The Seaboard Air Line Railroad, Through The Heart Of The South
The Seaboard Air Line Railroad is
perhaps best remembered for being a somewhat smaller version of the
Atlantic Coast Line as everywhere the ACL went so too did the SAL (and
thus it is not surprising that the two would decide to merge in the late
1960s). This is not to say, however, that the SAL was an inferior road
to the ACL; quite the contrary. The Seaboard held its own with its
fiercest competitor and after managing
to pull through troubled waters during the early years of its life, the
railroad provided quality freight transportation to the Southeast. After more than 100 years of continued competition between the two they finally merged in the late 1960s forming the Seaboard Coast Line. After a handful of other mergers and name changes the former SAL system wound up as part of today's CSX Transportation where many of its principal lines remain in use.
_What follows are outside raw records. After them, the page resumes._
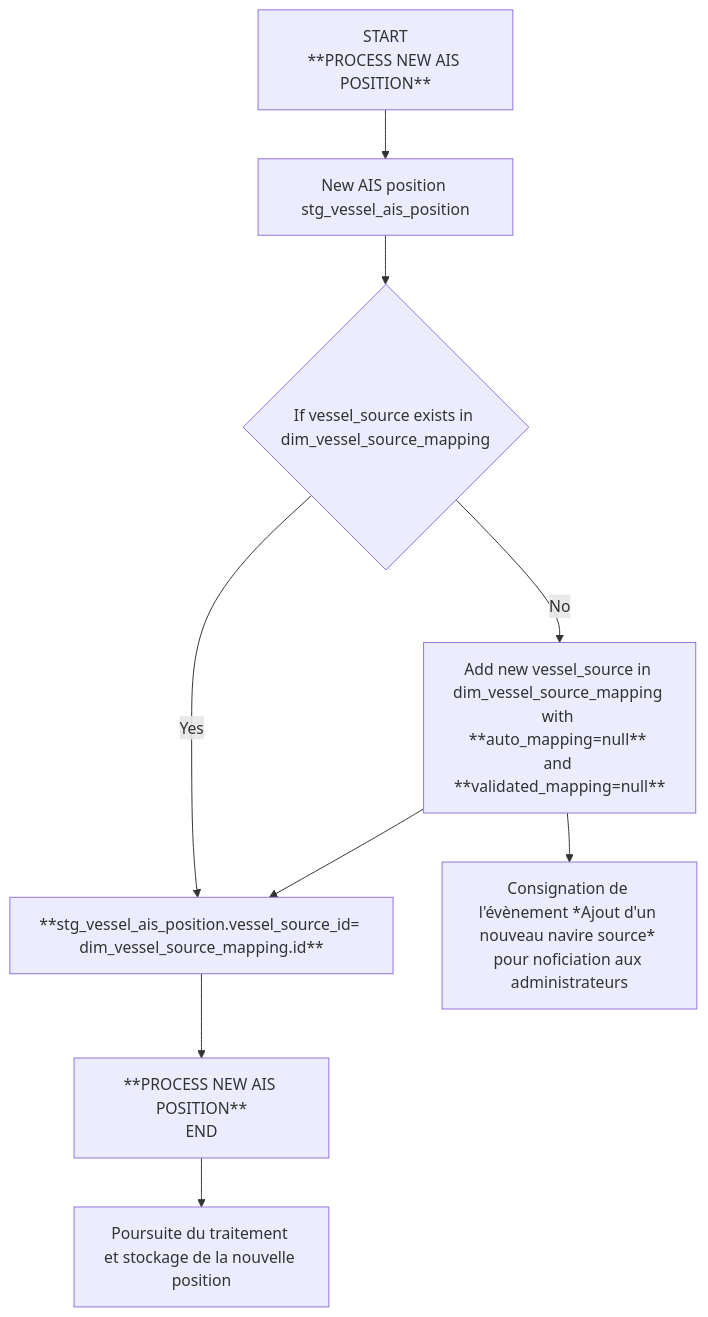
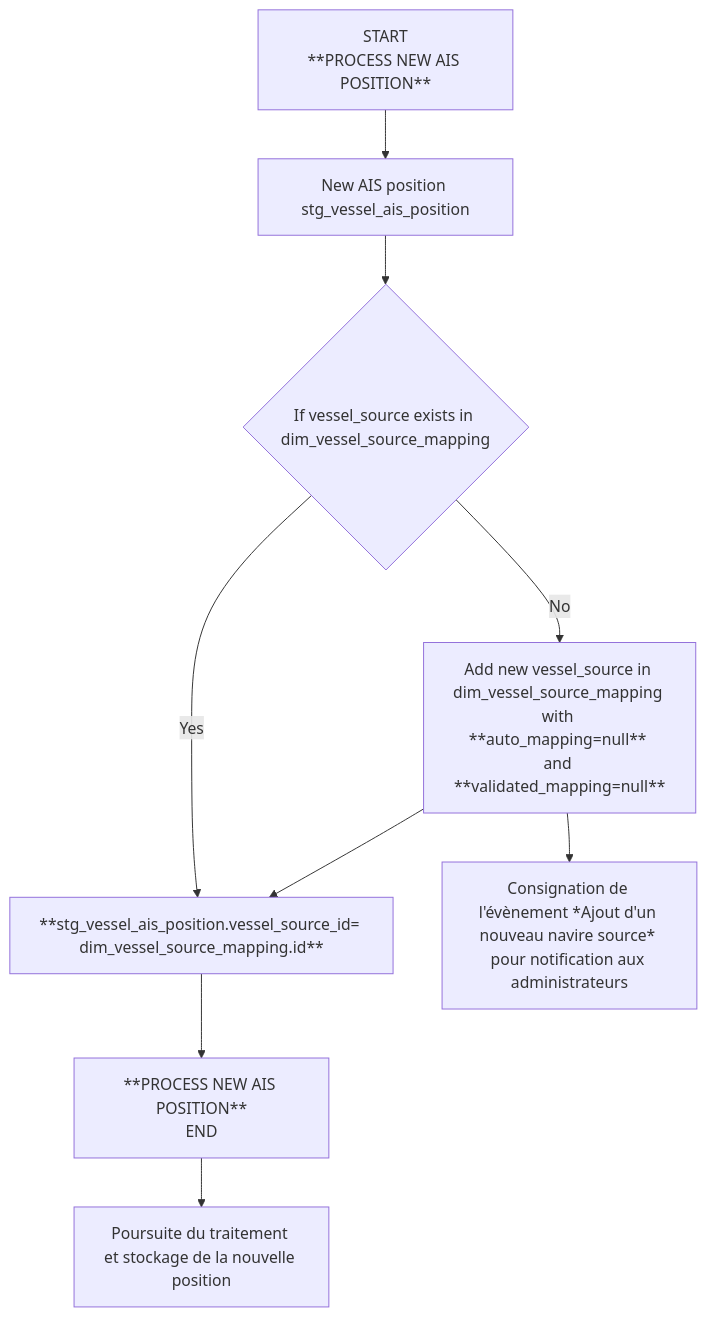
One commit to dataforgoodfr/12_bloom changed the first of 6 diagrams in docs/conception/vessel_identification.md. Above: the diagram before and after it, drawn with Mermaid. The commit also changed other lines of this file, not shown here.

````diff
--- a/docs/conception/vessel_identification.md
+++ b/docs/conception/vessel_identification.md
@@ -20,11 +20,11 @@
 ```mermaid
 graph TD;
     ISTART[START<br>**PROCESS NEW AIS POSITION**]-->I000
     I000[New AIS position stg_vessel_ais_position]-->I001{If vessel_source exists in dim_vessel_source_mapping}
     I001-->|No|I002[Add new vessel_source in dim_vessel_source_mapping with **auto_mapping=null** and **validated_mapping=null**]
     I001-->|Yes|I003[**stg_vessel_ais_position.vessel_source_id= dim_vessel_source_mapping.id**]
-    I002-->ILOG001["Consignation de l'évènement *Ajout d'un nouveau navire source* pour noficiation aux administrateurs"]
+    I002-->ILOG001["Consignation de l'évènement *Ajout d'un nouveau navire source* pour notification aux administrateurs"]
     I002-->I003
     I003-->IEND[**PROCESS NEW AIS POSITION**<br>END]
     IEND-->I004["Poursuite du traitement et stockage de la nouvelle position"]
 ```
````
During the early years of the Seaboard Coast Line the railroad typically just patched a new number and logo over the original SAL and ACL liveries still adorning its locomotive fleet. This practice is witnessed here on a former SAL GP7, #973 at Richmond, Virginia on September 15, 1968.
all classic fallen flags, the SAL was derived over the years from
several smaller lines which merged together or were later included under
the Seaboard banner. The railroad itself has its beginnings dating
back originally to the Portsmouth & Roanoke Rail Road, which was
chartered in 1832 to connect Portsmouth, Virginia with Weldon, North Carolina a town that sat along the banks of the Roanoke River (and was
reorganized as the Seaboard & Roanoke in 1846). The other original
components of the Seaboard included the Raleigh & Gaston Railroad
(connecting Raleigh and Gaston, NC) and the Raleigh & Augusta
Air-Line Railroad (connecting Raleigh and Hamlet, NC which would control
both former lines by the 1870s).
Together these three lines formed the backbone of the later SAL which first began to come together in the latter 19th century
when John Robinson took control of the three and merged them as the
Seaboard Air Line System. Throughout the rest of the 19th century and
for the first part of the 20th century the Seaboard expanded north and
south throughout the southeast reaching cities such as Richmond,
Norfolk, Wilmington, Charleston, Atlanta, Savannah, and points west in
Alabama (essentially everywhere rival ACL went!). The railroad also
built one of the last major main lines in recent years when it completed
an extension to Miami in 1927 (at its peak the railroad was a 4,000+
The Seaboard’s transition into a major southeastern competitor began after it fell into receivership following the Great Depression (it emerged following WWII as the Seaboard Air Line
Railroad). The railroad began to aggressively upgrade its system and
reduce expenses by purchasing new locomotives (including new
diesel-electrics) and equipment, and adding Centralized Traffic Control
(CTC) to its single-track main lines.
By the 1960s the railroad was a premier southern Class I system and
fiercely competed with the Atlantic Coast Line for both passengers and
traffic (its “Air Line” named referred to the shortest distance and
fastest delivery between two points). By its latter years the Seaboard
had a quite diverse freight traffic base which included agriculture,
aggregates, cement, perishables, and iron ore. The railroad likewise
was one of the first to champion the trailer-on-flat-car (TOFC) concept
in 1950 (it also holds the distinction of being one of the relatively
few railroads to name its premier freight trains).
A former SAL RS12, #207, performs switching work at the Richmond yard on September 15, 1968.
The SAL also had an extensive and popular
passenger train fleet (partly due to the southeastern markets it
reached) including famous trains such as the Orange Blossom Special (also known as the OBS), Silver Meteor, and Silver Star
(the SAL also had a number of seasonal trains). The railroad offered
top-notch passenger service and was one of the few to continue such
right up until the end when Amtrak took over operations in 1971.
Because of this and the markets the railroad served a number of its
train soldier on today including the Silver Meteor and Silver Star. By the latter 1960s the SAL and ACL began to understand that because the
railroads operated in virtually every market as the other that merging
would be very beneficial. Mergers, if planned and implemented correctly
can save a railroad millions of dollars in the long term and this was
the very reason behind the Seaboard Air Line and ACL discussing the option seriously, as early as the late 1950s.
Tidewater: (Raleigh/Norlina, North Carolina - Portsmouth, Virginia)
Several first generation Electro-Motive units sporting various predecessor liveries (including former SAL GP7 #967) take a break at the yard in Richmond on November 16, 1968.
While the SAL and ACL were fierce competitors, similar to the Pennsylvania
Railroad and New York Central who would also merge during the same
period, the difference between the PRR/NYC and SAL/ACL partnerships was
that the ACL and SAL spent many years planning their new system in an
effort to ensure the marriage would go smoothly. Their planning would
pay off as the new Seaboard Coast Line, formed in the summer of 1967,
which soon became a very profitable venture itself for 13 years before
merging again, this time with the Chessie System to form today’s CSX